More than that, what I saw was a lot of men going off on aggressive, sexist tirades, with women standing up to them, but very few other men stepping in. I know a lot of men liked the ad, I’ve seen men share it. I’ve had men like it when I posted it. But it seems not enough of them are doing as the ad encouraged and standing up to their fellow men, but rather leaving women to feel vulnerable and unsafe defending the ad for them.

The biggest argument I’ve seen is, “You can’t tell me how to be a man, you’re a woman, stop womansplaining to me.” This is toxic masculinity at its finest and exactly what the ad intended to combat. Womansplaining is not a thing. Mansplaining relies entirely on the fact that men hold institutional power that women do not. You can’t reverse it. And women and non-binary people have a stake in how men behave because we are frequently victims of that behaviour. We have a lot invested in ending toxic masculinity because it is interwoven into our experiences as women and non-binary people. When “men behave badly”, we get hurt in a very literal sense.

We are also raising sons. While the comments from aggressive men do bother me a great deal, I never expected the ad to impact very many grown men who were not already inclined to combat toxic masculinity. I care more about my young boys seeing this message. It reinforces all of the ways my husband and I are raising them. We are raising future men, and we are trying to do so without the harmful effects of toxic masculinity – both for their own sakes and for the women and non-binary people with whom they will be interacting.

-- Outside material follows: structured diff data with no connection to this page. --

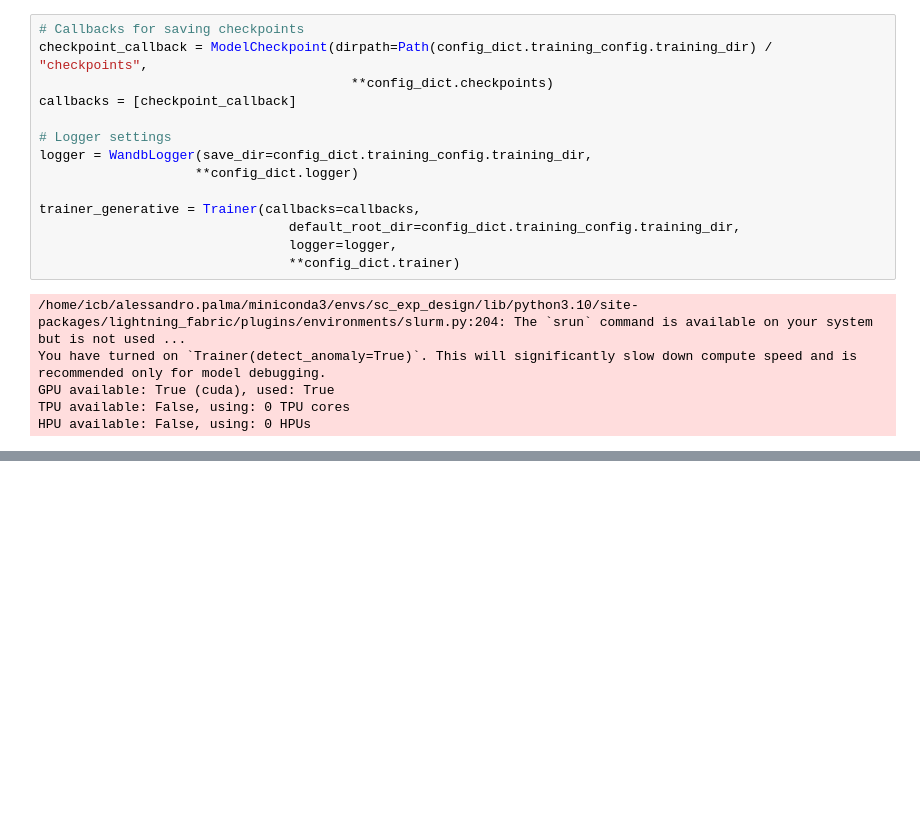
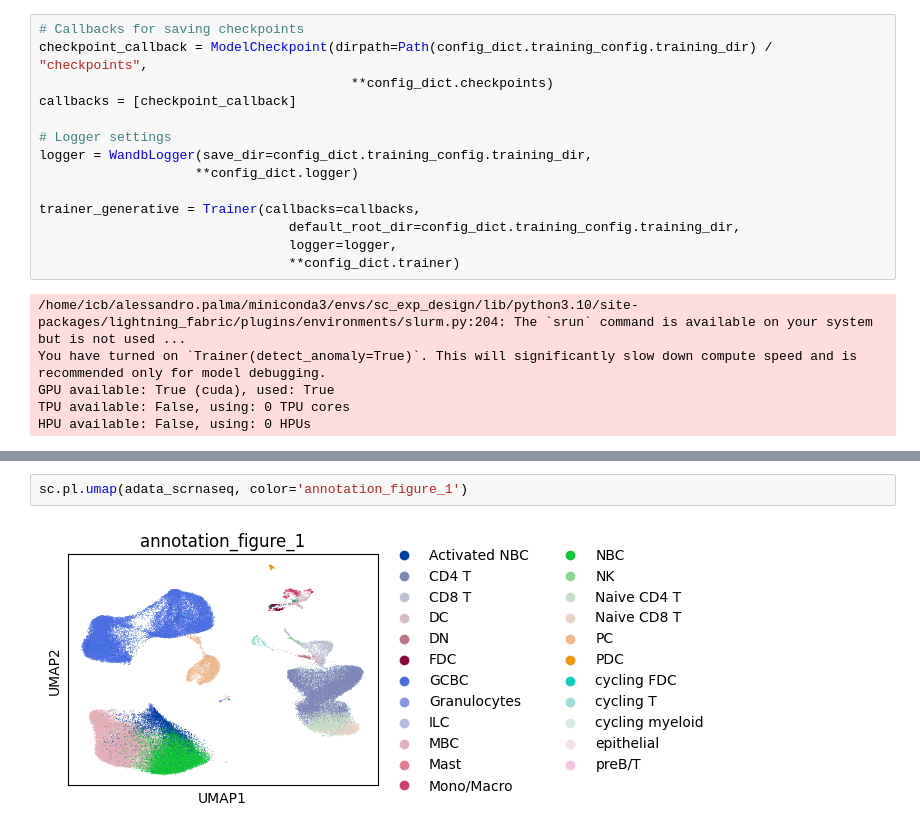
Before and after one commit to allepalma/scportrait_ot, a Jupyter notebook: notebooks/train_model.ipynb, the cells around one changed output, grey strips where cells are left out. Drawn from its saved outputs; the diff is of its cells as text; blank space fills up the shorter version.

```diff
--- a/notebooks/train_model.ipynb
+++ b/notebooks/train_model.ipynb
@@ -116,0 +157,4 @@ LOCAL_RANK: 0 - CUDA_VISIBLE_DEVICES: [MIG-c1581d36-4fc7-5d77-974f-dac8cbe41b19]
+# %%
+sc.pl.umap(adata_scrnaseq, color='annotation_figure_1')
+# %% [output]
+[figure, added]
```
Also changed, not shown: parts of 11 cells of this notebook, 3 other files.
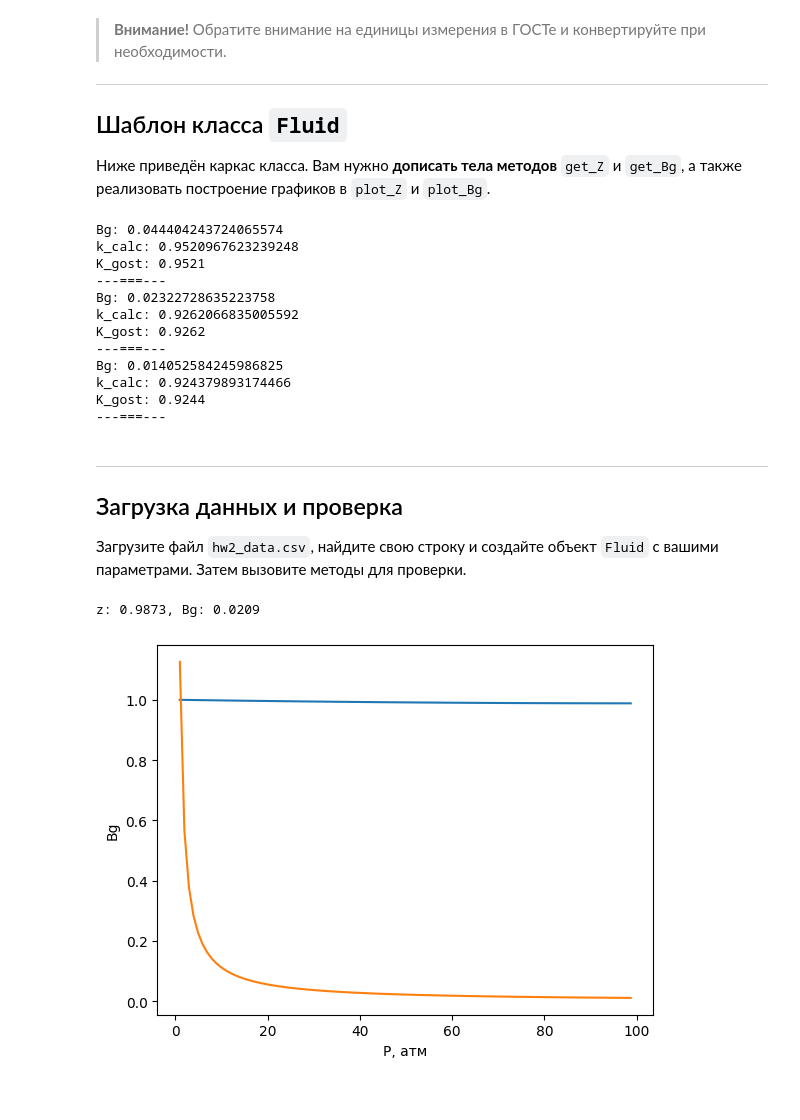
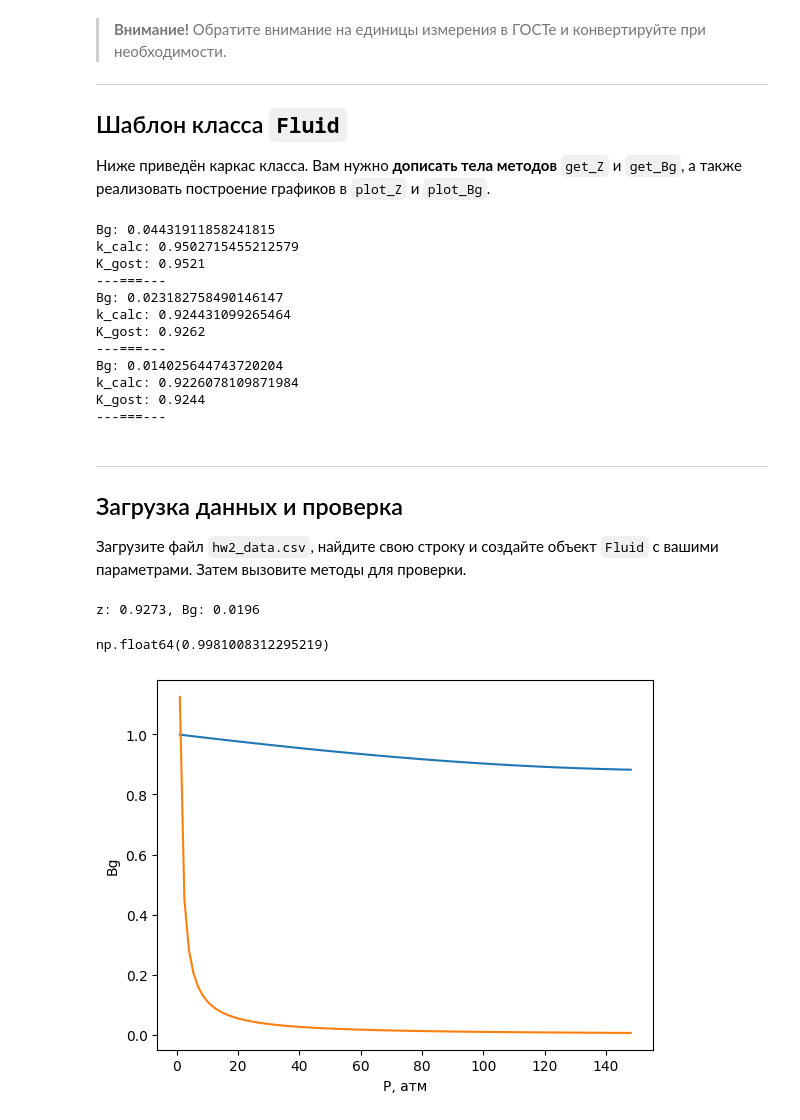
Before and after one commit to Rexihs/HomeWork, a Jupyter notebook: HomeWork/task_23.02.2026/hw2.ipynb, the cells around one changed output. Saved outputs shown, nothing was run; the diff lists cells and outputs as text; code cells hidden in the pictures.

```diff
--- a/HomeWork/task_23.02.2026/hw2.ipynb
+++ b/HomeWork/task_23.02.2026/hw2.ipynb
@@ -151,7 +151,7 @@ class Fluid:
         K = Z/zc
         # print(f'all     Z1: {Z1}, Z: {Z}, K: {K}', sep='\n')
 
-        return K
+        return Z
 
     def get_Bg(self, P: float, T: float) -> float:
         """
@@ -213,16 +213,16 @@ for P, T, K in zip(P_test, T_test, K_test):
     print(f'Bg: {a.get_Bg(P,T)}')
     print(f'k_calc: {a.get_Z(P,T)}', f'K_gost: {K}', '---===---', sep='\n')
 # %% [output]
-Bg: 0.044404243724065574
-k_calc: 0.9520967623239248
+Bg: 0.04431911858241815
+k_calc: 0.9502715455212579
 K_gost: 0.9521
 ---===---
-Bg: 0.02322728635223758
-k_calc: 0.9262066835005592
+Bg: 0.023182758490146147
+k_calc: 0.924431099265464
 K_gost: 0.9262
 ---===---
-Bg: 0.014052584245986825
-k_calc: 0.924379893174466
+Bg: 0.014025644743720204
+k_calc: 0.9226078109871984
 K_gost: 0.9244
 ---===---
 # %% [markdown]
@@ -234,26 +234,27 @@ K_gost: 0.9244
 # %%
 import pandas as pd
 
 # Загрузка данных
 df = pd.read_csv('hw2_data.csv', sep=';', index_col=0)
 xa = df.iloc[9, 1]
-xy = df.iloc[9, 1]
-roh = df.iloc[9, 1]
-
+xy = df.iloc[9, 2]
+roh = df.iloc[9, 3]
 fluid = Fluid(xa=xa, xy=xy, rho_c=roh)
 
 # Проверка: рассчитать Z и Bg при P = 50 атм, T = 310 К
 P_test, T_test = 50, 310
 z = fluid.get_Z(P_test * 0.101325, T_test)
 bg = fluid.get_Bg(P_test * 0.101325, T_test)
+
 print(f'z: {round(z,4)}, Bg: {round(bg,4)}')
-
+display(fluid.get_Bg(0.101325, 293.15)) # Объёмный коэф. при стандартных условиях
 # Построение графиков
 fluid.plot_Z()
 fluid.plot_Bg()
 # %% [output]
-z: 0.9873, Bg: 0.0209
+z: 0.9273, Bg: 0.0196
+np.float64(0.9981008312295219)
-[figure, old version]
+[figure, new version]
 # %%
 
 s = """Али Иван
```
Also changed, not shown: 1 other file.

There is also a huge misconception amongst men about what exactly toxic masculinity is. Toxic masculinity is not men doing “manly” things. No one is telling men how to be men, in fact, it’s the exact opposite. Toxic masculinity is the notion that men should behave a certain way because they are men, such as never showing emotion, being violent, being aggressive, etc. It’s tied directly to misogyny, which harms all genders. When we remove toxic masculinity, we don’t tell men how to act – we allow men to be themselves, and that benefits everyone. It makes women and non-binary people safer, it makes men safer and more emotionally healthy, and it promotes nothing but good. You can be very “manly” while fighting toxic masculinity. Don’t believe me? Talk to The Rock. Talk to Terry Crews. Talk to thousands of men who have decided that being a man doesn’t mean conforming to unnecessary harmful expectations or hurting others.

Men who did understand the point of the ad and took it to heart, now is the time to follow its lead. Hold a mirror up to your fellow men who are using this ad as an excuse to go off on sexist, often aggressive, tirades. Hold them accountable. Call them out. We need your voices. Other men need your voices.

Men who did not get the point of the ad, watch it again and try to see that it is simply asking you to be kind to others and to yourself. It’s asking you to stand up for the vulnerable, and allow yourselves to break the male stereotypes. It is not telling you how to be a man or saying men are bad. Watch it again.

And to parents, especially of boys. Take note of the way many men are reacting to this ad. Ask yourselves if this is the culture we want to cultivate and nourish, or if we want a world that reflects the one in the Gillette ad where people look out for each other. We are raising the next generation of men. We have a chance to phase out toxic masculinity. We owe it to all of our children to do so.



Heather M. Jones is a mom of 2 from Toronto. When not writing, she can be found reading, worrying, and spending way too much time on Facebook.